In an effort to raise awareness of the issue, several art projects have been created. One is The Red Dress Project. This began in Canada and is a public art commemoration of the Aboriginal women known to be missing or murdered. Canadian Jaime Black (Metis) began the project in 2000. 


Jaime Black explains: "Red is the only color spirits can see. So (red) is really a calling back of the spirits of these women, allowing them a chance to be among us and have their voices heard through their family members and community." 






A few of the  organizations trying to raise awareness of these Missing and Murdered Indigenous Women using both civic action and art may be found @




Native women’s Association of Canada


This group is designed to raise awareness about the Missing/Murdered Indigenous Women crisis in Canada—violence against women, girls and two-spirit persons.


Sisters in Spirit vigils continue to be held across Canada every year on the 4th of October.



The home site of Missing Murdered Indigenous Women:





Meanwhile:

Tylena Walkalong, 14 years old, last seen in Billings Montana, August, 2018


Talelei Oldcrane, 12, disappeared June 17, 2018, Billings, Montana

Valencia and Valentina Haswood, aged 16 and 14, last seen in Sawmill, AZ 08/18

Khadijah Britton, 24, abducted at gunpoint by an ex-boyfriend, Mendocino, CA, 02/07/18...

European North American women like myself have made limited progress towards equality under the law, but aboriginal women and women of color have been left behind.  We must remember the names of these lost sisters and hope that their spirits, though battered, will find their way home when they see the red dress. 

We must "Pray for the dead, and fight like Hell for the Living."*



~~Juliet Waldron


See All My Historical Novels @
julietwaldron.com

* Mother Jones

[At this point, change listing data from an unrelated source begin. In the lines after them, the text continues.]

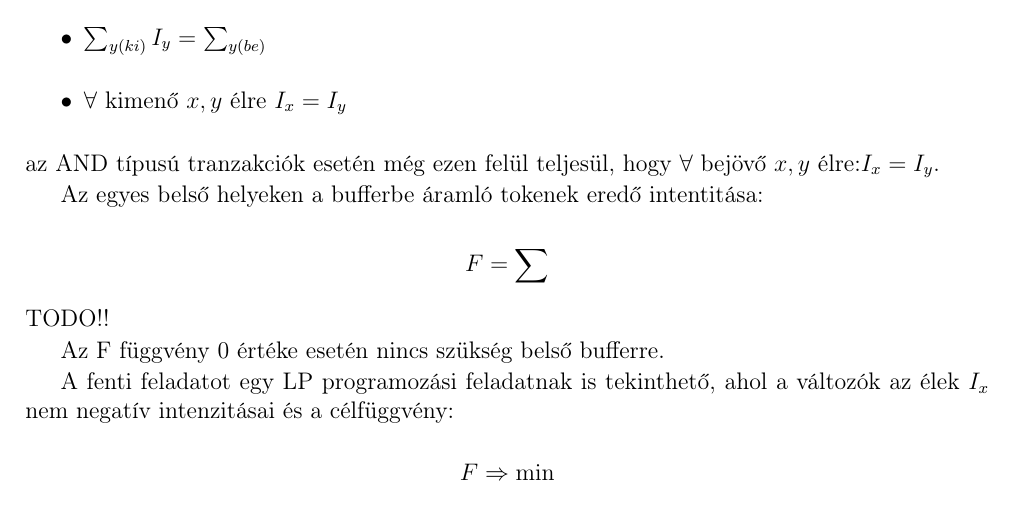
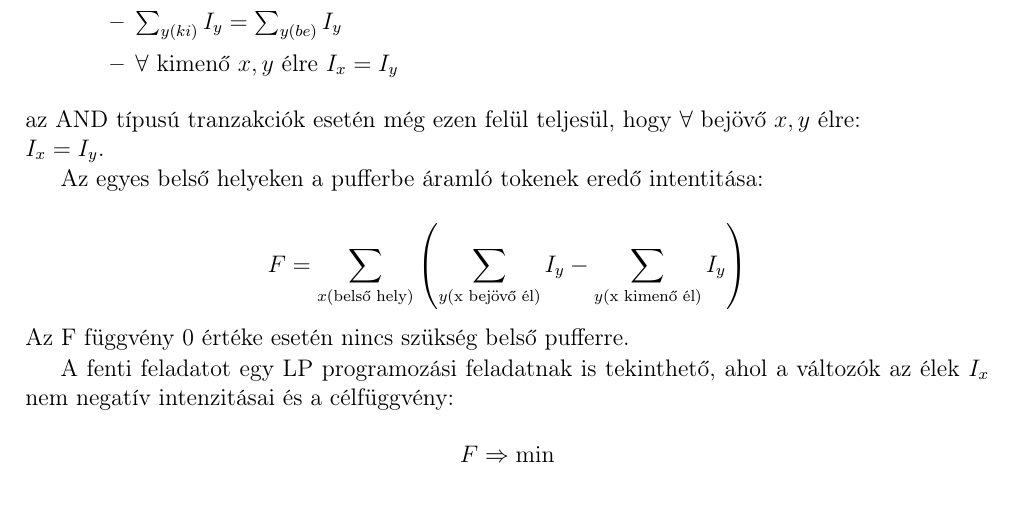
Before and after one commit to Fastmo3/tdk19_2, a LaTeX book (dolgozat/TDK.tex): part of page 32 of 43, cut so that both start at the same text. Compiled offline with pdfLaTeX.

Commit message:
Added Sum

```diff
--- a/dolgozat/TDK.tex
+++ b/dolgozat/TDK.tex
@@ -779,6 +779,3 @@ A hálóban az alábbi megkötések élnek a folyamerősségekre
 \begin{itemize}
 \item forrás helyek esetén: $\sum_y I_y=Q_x$ ($y$: kimenő élek)
 \item nyelő helyek esetén: $\sum_y I_y \leq C_x$ ($y$: bejövő élek)
-\item belső helyek esetén: $\sum_{y(ki)} I_y\leq \sum_{y(be)}$
-\item tranziciók esetén: $\sum_y I_y\leq C_x$ ($y:$ bejövő élek)
-\item $\sum_{y(ki)} I_y = \sum_{y(be)}$
@@ -785,16 +786,15 @@ A hálóban az alábbi megkötések élnek a folyamerősségekre
+\item $\sum_y I_y\leq C_x$ ($y:$ bejövő élek)
+\item $\sum_{y(ki)} I_y = \sum_{y(be)} I_y$
 \item $\forall$ kimenő $x,y$ élre $I_x=I_y$
 \end{itemize}
-az AND típusú tranzakciók esetén még ezen felül teljesül, hogy $\forall$ bejövő $x,y$ élre:$I_x = I_y$.
+\end{itemize}
+az AND típusú tranzakciók esetén még ezen felül teljesül, hogy $\forall$ bejövő $x,y$ élre:\\
+$I_x = I_y$.
 
-Az egyes belső helyeken a bufferbe áramló tokenek  eredő intentitása:
+Az egyes belső helyeken a pufferbe áramló tokenek  eredő intentitása:
 
-$$F= \sum$$
-TODO!!
-%ezt hogyan????
-%F = 	Szumma_{x_belső hely}
-%( Szumma_{y:bejövő élek x-nél} - Szumma_{y:kimenő élek  x-nél} )
-
-Az F függvény 0 értéke esetén nincs szükség belső bufferre.
+$$F= \sum_{x(\text{belső hely})} \left( \sum_{y(\text{x bejövő él})} I_y - \sum_{y(\text{x kimenő él})} I_y \right)$$
+Az F függvény 0 értéke esetén nincs szükség belső pufferre.
 
 A fenti feladatot egy LP programozási feladatnak is tekinthető, ahol a változók az élek $I_x$ nem negatív intenzitásai és a célfüggvény:
 $$F\Rightarrow \min$$ alakú.
```
Also changed, not shown: dolgozat/TDK.tex (4 more changed lines).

Another view of the Red Dress Movement in this powerful article:

https://www.huffingtonpost.ca/terese-marie-mailhot/dont-hang-a-red-dress-for-me_a_23019892/